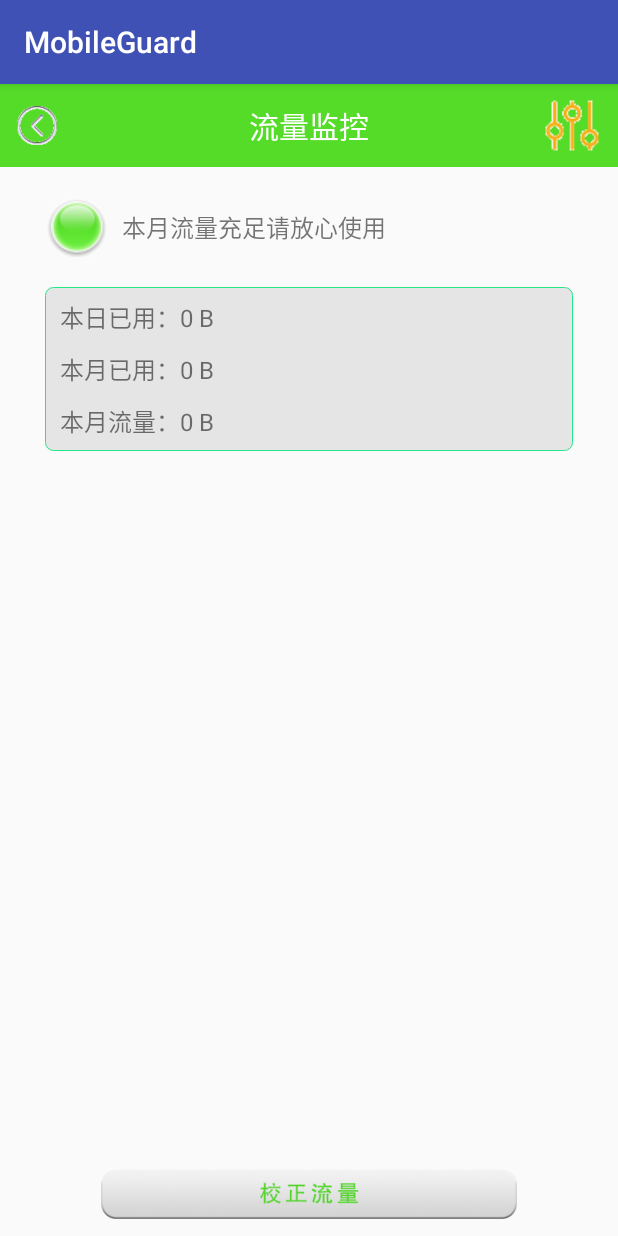
After one commit to lizengcheng/MobileGuard, an Android app: the TrafficMonitoringActivity screen opened directly, with no data from a screen before it, on a phone screen of 412 x 824 dp. The commit adds this screen. Run offline under Robolectric (Android 15) with nearby library versions, the phone set to English and light mode, and no system bars; 4 statements that could not run were skipped.

Commit message:
M8流量查询：布局、资源文件、两个Activity

```diff
--- /dev/null
+++ b/app/src/main/java/cn/edu/gdmec/android/mobileguard/m8trafficmonitor/TrafficMonitoringActivity.java
@@ -0,0 +1,227 @@
+package cn.edu.gdmec.android.mobileguard.m8trafficmonitor;
+
+import android.content.BroadcastReceiver;
+import android.content.Context;
+import android.content.Intent;
+import android.content.IntentFilter;
+import android.content.SharedPreferences;
+import android.support.v7.app.AppCompatActivity;
+import android.os.Bundle;
+import android.telephony.SmsManager;
+import android.telephony.SmsMessage;
+import android.text.TextUtils;
+import android.text.format.Formatter;
+import android.view.View;
+import android.widget.Button;
+import android.widget.ImageView;
+import android.widget.TextView;
+import android.widget.Toast;
+import java.text.SimpleDateFormat;
+import java.util.Date;
+import cn.edu.gdmec.android.mobileguard.R;
+import cn.edu.gdmec.android.mobileguard.m8trafficmonitor.db.dao.TrafficDao;
+import cn.edu.gdmec.android.mobileguard.m8trafficmonitor.service.TrafficMonitoringService;
+import cn.edu.gdmec.android.mobileguard.m8trafficmonitor.utils.SystemInfoUtils;
+
+public class TrafficMonitoringActivity extends AppCompatActivity implements View.OnClickListener{
+    private SharedPreferences mSP;
+    private Button mCorrectFlowBtn;
+    private TextView mTodayTV;
+    private TextView mUsedTV;
+    private TextView mTotalTV;
+    private TrafficDao dao;
+    private ImageView mRemindImgv;
+    private TextView mRemindTV;
+    private CorrectFlowReceiver receiver;
+
+    @Override
+    protected void onCreate(Bundle savedInstanceState) {
+        super.onCreate(savedInstanceState);
+        setContentView(R.layout.activity_traffic_monitoring);
+        mSP = getSharedPreferences("config", MODE_PRIVATE);
+        boolean flag = mSP.getBoolean("isset_operator", false);
+        //如果明日又设置运营商信息则进入信息设置界面
+        if (!flag) {
+            startActivity(new Intent(this, OperatorSetActivity.class));
+            finish();
+        }
+        if (!SystemInfoUtils
+                .isServiceRunning(this,
+                        "cn.edu.gdmec.android.mobileguard.m8trafficmonitor.service.TrafficMonitoringService")) {
+            startService(new Intent(this, TrafficMonitoringService.class));
+        }
+        initView();
+        registReceiver();
+        initData();
+    }
+
+    private void initView() {
+        findViewById(R.id.rl_titlebar).setBackgroundColor(
+                getResources().getColor(R.color.light_green));
+        ImageView mLeftImgv = (ImageView) findViewById(R.id.imgv_leftbtn);
+        ((TextView)findViewById(R.id.tv_title)).setText("流量监控");
+        mLeftImgv.setOnClickListener(this);
+        mLeftImgv.setImageResource(R.drawable.back);
+        ImageView mRightImgv = (ImageView) findViewById(R.id.imgv_rightbtn);
+        mRightImgv.setOnClickListener(this);
+        mRightImgv.setImageResource(R.drawable.settingicon_yellow_n);
+        mCorrectFlowBtn = (Button) findViewById(R.id.btn_correction_flow);
+        mCorrectFlowBtn.setOnClickListener(this);
+        mTodayTV = (TextView) findViewById(R.id.tv_today_gprs);
+        mUsedTV = (TextView) findViewById(R.id.tv_month_usedgprs);
+        mTotalTV = (TextView) findViewById(R.id.tv_month_totalgprs);
+        mRemindImgv = (ImageView) findViewById(R.id.imgv_traffic_remind);
+        mRemindTV = (TextView) findViewById(R.id.tv_traffic_remind);
+    }
+
+    private void initData() {
+        long totalflow = mSP.getLong("totalflow",0);
+        long usedflow = mSP.getLong("usedflow",0);
+        if (totalflow > 0 & usedflow >= 0) {
+            float scale = usedflow / totalflow;
+            if (scale > 0.9) {
+                mRemindImgv.setEnabled(false);
+                mRemindTV.setText("您的套餐流量即将用完! ");
+            }else {
+                mRemindImgv.setEnabled(true);
+                mRemindTV.setText("本月流量充足请放心使用");
+            }
+        }
+        mTotalTV.setText("本月流量：" + Formatter.formatFileSize(this, totalflow));
+        mUsedTV.setText("本月已用：" + Formatter.formatFileSize(this, usedflow));
+        dao = new TrafficDao(this);
+        Date date = new Date();
+        SimpleDateFormat sdf = new SimpleDateFormat("yyyy-MM-dd");
+        String dataString = sdf.format(date);
+        long mobileGPRS = dao.getMobileGPRS(dataString);
+        if (mobileGPRS < 0) {
+            mobileGPRS = 0;
+        }
+        mTodayTV.setText("本日已用：" + Formatter.formatFileSize(this, mobileGPRS));
+    }
+
+    private void registReceiver() {
+        receiver = new CorrectFlowReceiver();
+        IntentFilter filter = new IntentFilter();
+        filter.addAction("android.provider.Telephony.SMS_RECEIVED");
+        registerReceiver(receiver , filter);
+    }
+
+
+    @Override
+    public void onClick(View v) {
+        switch (v.getId()) {
+            case R.id.imgv_leftbtn:
+                finish();
+                break;
+            case R.id.imgv_rightbtn:
+                startActivity(new Intent(this, OperatorSetActivity.class));
+                break;
+            case R.id.btn_correction_flow:
+                //首先判断是哪个运营商
+                int i = mSP.getInt("operator" , 0);
+                SmsManager smsManager = SmsManager.getDefault();
+                switch (i) {
+                    case 0:
+                        //没有运营商
+                        Toast.makeText(this, "您还没有设置运营商信息", Toast.LENGTH_SHORT).show();
+                        break;
+                    case 1:
+                        //中国移动
+                        //发送cxll至10086
+                        //获取系统默认的短信管理器
+                        smsManager.sendTextMessage("10086", null, "CXLL", null , null);
+                        break;
+                    case 2:
+                        //中国联通
+                        break;
+                    case 3:
+                        //中国电信
+                        break;
+                }
+        }
+
+    }
+
+    class CorrectFlowReceiver extends BroadcastReceiver {
+
+        @Override
+        public void onReceive(Context context, Intent intent) {
+            Object[] objs = (Object[]) intent.getExtras().get("pdus");
+            for (Object obj : objs) {
+                SmsMessage smsMessage = SmsMessage.createFromPdu((byte[]) obj);
+                String body = smsMessage.getMessageBody();
+                String address = smsMessage.getOriginatingAddress();
+                //以下短信分割只针对中国移动用户
+                if (!address.equals("10086")) {
+                    return;
+                }
+                String[] split = body.split(", ");
+                System.out.println(split[0]);
+                //本月剩余流量
+                long left = 0;
+                //本月已用流量
+                long used = 0;
+                //本月超出流量
+                long beyond = 0;
+                for (int i = 0; i < split.length ; i++) {
+                    if (split[i].contains("当月常用流量已用")) {
+                        //套餐总量
+                        String usedflow = split[i].substring(9,
+                                split[i].length());
+                        used = getStringTofloat(usedflow);
+                    }else if (split[i].contains("可用")) {
+                        String leftflow = split[i].substring(3,
+                                split[i].length());
+                        left = getStringTofloat(leftflow);
+                    }else if (split[i].contains("套餐外流量")) {
+                        String beyondflow = split[i].substring(6,
+                                split[i].length());
+                        beyond = getStringTofloat(beyondflow);
+                    }
+                }
+                SharedPreferences.Editor edit = mSP.edit();
+                System.out.println("------"+left);
+                edit.putLong("totalflow", used + left);
+                edit.putLong("usedflow", used + beyond);
+                edit.commit();
+                mTotalTV.setText("本月流量："
+                        +Formatter.formatFileSize(context, (used + left)));
+                mUsedTV.setText("本月已用："
+                        +Formatter.formatFileSize(context, (used + beyond)));
+            }
+        }
+    }
+
+    /** 将字符创转化成Float数据类型 */
+    private long getStringTofloat(String str){
+        long flow = 0;
+        if (!TextUtils.isEmpty(str)){
+            if (str.contains("K")) {
+                String[] split = str.split("K");
+                float m = Float.parseFloat(split[0]);
+                flow = (long) (m * 1024);
+            }else if (str.contains("M")) {
+                String[] split = str.split("M");
+                float m = Float.parseFloat(split[0]);
+                flow = (long) (m * 1024 * 1024);
+            }else if (str.contains("G")) {
+                String[] split = str.split("G");
+                float m = Float.parseFloat(split[0]);
+                flow = (long) (m * 1024 * 1024 * 1024);
+            }
+        }
+
+        return flow;
+    }
+
+    @Override
+    protected void onDestroy() {
+        if (receiver != null) {
+            unregisterReceiver(receiver);
+            receiver = null;
+        }
+
+        super.onDestroy();
+    }
+}
--- /dev/null
+++ b/app/src/main/res/drawable/correction_flow_btn_selector.xml
@@ -0,0 +1,5 @@
+<?xml version="1.0" encoding="utf-8"?>
+<selector xmlns:android="http://schemas.android.com/apk/res/android">
+    <item android:state_pressed="true" android:drawable="@drawable/correction_flow_p"/>
+    <item android:state_pressed="false" android:drawable="@drawable/correction_flow_n"/>
+</selector>
--- /dev/null
+++ b/app/src/main/res/drawable/operator_finish_bg_selector.xml
@@ -0,0 +1,5 @@
+<?xml version="1.0" encoding="utf-8"?>
+<selector xmlns:android="http://schemas.android.com/apk/res/android">
+    <item android:state_pressed="true" android:drawable="@drawable/operator_finish_p"/>
+    <item android:state_pressed="false" android:drawable="@drawable/operator_finish_n"/>
+</selector>
--- /dev/null
+++ b/app/src/main/res/drawable/traffic_green_bg.xml
@@ -0,0 +1,10 @@
+<?xml version="1.0" encoding="utf-8"?>
+<shape xmlns:android="http://schemas.android.com/apk/res/android"
+    android:shape="rectangle">
+
+    <stroke android:width="1px" android:color="@color/bright_green"/>
+    <solid android:color="@color/graye5"/>
+    <corners android:radius="5dp"/>
+    <padding android:left="5dp" android:top="3dp" android:right="5dp" android:bottom="3dp"/>
+
+</shape>
--- /dev/null
+++ b/app/src/main/res/drawable/traffic_reminder_selector.xml
@@ -0,0 +1,5 @@
+<?xml version="1.0" encoding="utf-8"?>
+<selector xmlns:android="http://schemas.android.com/apk/res/android">
+    <item android:state_enabled="false" android:drawable="@drawable/traffic_red"/>
+    <item android:state_enabled="true" android:drawable="@drawable/traffic_green"/>
+</selector>
--- /dev/null
+++ b/app/src/main/res/layout/activity_traffic_monitoring.xml
@@ -0,0 +1,87 @@
+<?xml version="1.0" encoding="utf-8"?>
+<LinearLayout xmlns:android="http://schemas.android.com/apk/res/android"
+    android:layout_width="match_parent"
+    android:layout_height="match_parent"
+    android:orientation="vertical">
+
+    <include layout="@layout/titlebar"/>
+
+    <LinearLayout
+        android:layout_width="match_parent"
+        android:layout_height="match_parent"
+        android:layout_weight="10"
+        android:orientation="vertical">
+
+        <RelativeLayout
+            android:layout_width="match_parent"
+            android:layout_height="wrap_content"
+            android:layout_marginTop="20dp"
+            android:gravity="center_vertical">
+
+            <ImageView
+                android:layout_width="wrap_content"
+                android:layout_height="wrap_content"
+                android:id="@+id/imgv_traffic_remind"
+                android:layout_marginLeft="30dp"
+                android:src="@drawable/traffic_reminder_selector"/>
+
+            <TextView
+                android:layout_width="wrap_content"
+                android:layout_height="wrap_content"
+                android:id="@+id/tv_traffic_remind"
+                style="@style/textview16sp"
+                android:layout_centerVertical="true"
+                android:layout_marginLeft="10dp"
+                android:layout_toRightOf="@id/imgv_traffic_remind"
+                android:gravity="center"
+                android:text="本月流量充足请放心使用"/>
+
+        </RelativeLayout>
+
+        <LinearLayout
+            android:layout_width="match_parent"
+            android:layout_height="wrap_content"
+            android:layout_marginLeft="30dp"
+            android:layout_marginRight="30dp"
+            android:layout_marginTop="20dp"
+            android:background="@drawable/traffic_green_bg"
+            android:orientation="vertical">
+
+            <TextView
+                android:layout_width="wrap_content"
+                android:layout_height="wrap_content"
+                android:id="@+id/tv_today_gprs"
+                style="@style/textview16sp"
+                android:layout_margin="5dp"
+                android:text="今天已用："/>
+
+            <TextView
+                android:layout_width="wrap_content"
+                android:layout_height="wrap_content"
+                android:id="@+id/tv_month_usedgprs"
+                style="@style/textview16sp"
+                android:layout_margin="5dp"
+                android:text="本月已用："/>
+
+            <TextView
+                android:layout_width="wrap_content"
+                android:layout_height="wrap_content"
+                android:id="@+id/tv_month_totalgprs"
+                style="@style/textview16sp"
+                android:layout_margin="5dp"
+                android:text="本月流量："/>
+
+        </LinearLayout>
+
+    </LinearLayout>
+
+    <Button
+        android:layout_width="280dp"
+        android:layout_height="78dp"
+        android:id="@+id/btn_correction_flow"
+        android:layout_gravity="center_horizontal"
+        android:layout_marginBottom="10dp"
+        android:layout_weight="4"
+        android:background="@drawable/correction_flow_btn_selector"/>
+
+</LinearLayout>
--- a/app/src/main/res/values/colors.xml
+++ b/app/src/main/res/values/colors.xml
@@ -22,4 +22,7 @@
     <color name="light_blue">#1671CE</color>
     <color name="light_rose_red">#F73CA7</color>
     <color name="rose_red">#E72993</color>
+    <!-- 流量统计模块用到 2017.11.27 -->
+    <color name="bright_green">#26E587</color>
+    <color name="light_green">#55DC28</color>
 </resources>
```
Also changed, not shown: app/src/main/AndroidManifest.xml (+12 -0 lines), app/src/main/java/cn/edu/gdmec/android/mobileguard/m8trafficmonitor/OperatorSetActivity.java (added, +59 -0 lines), app/src/main/res/layout/activity_operator_set.xml (added, +75 -0 lines), app/src/main/res/layout/item_spinner_operatorset.xml (added, +14 -0 lines), app/src/main/res/drawable/correction_flow_n.png (added), app/src/main/res/drawable/correction_flow_p.png (added), app/src/main/res/drawable/operator_finish_n.png (added), app/src/main/res/drawable/operator_finish_p.png (added), app/src/main/res/drawable/operator_set_info_incon.png (added), app/src/main/res/drawable/operator_spinner_bg.png (added), app/src/main/res/drawable/traffic_green.png (added), app/src/main/res/drawable/traffic_red.png (added).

**WHAT IS NEEDED:**
Sift the data above for lines with "ImageView", then copy each one.

**PROBLEM SOLUTION:**
+import android.widget.ImageView;
+    private ImageView mRemindImgv;
+        ImageView mLeftImgv = (ImageView) findViewById(R.id.imgv_leftbtn);
+        ImageView mRightImgv = (ImageView) findViewById(R.id.imgv_rightbtn);
+        mRemindImgv = (ImageView) findViewById(R.id.imgv_traffic_remind);
+            <ImageView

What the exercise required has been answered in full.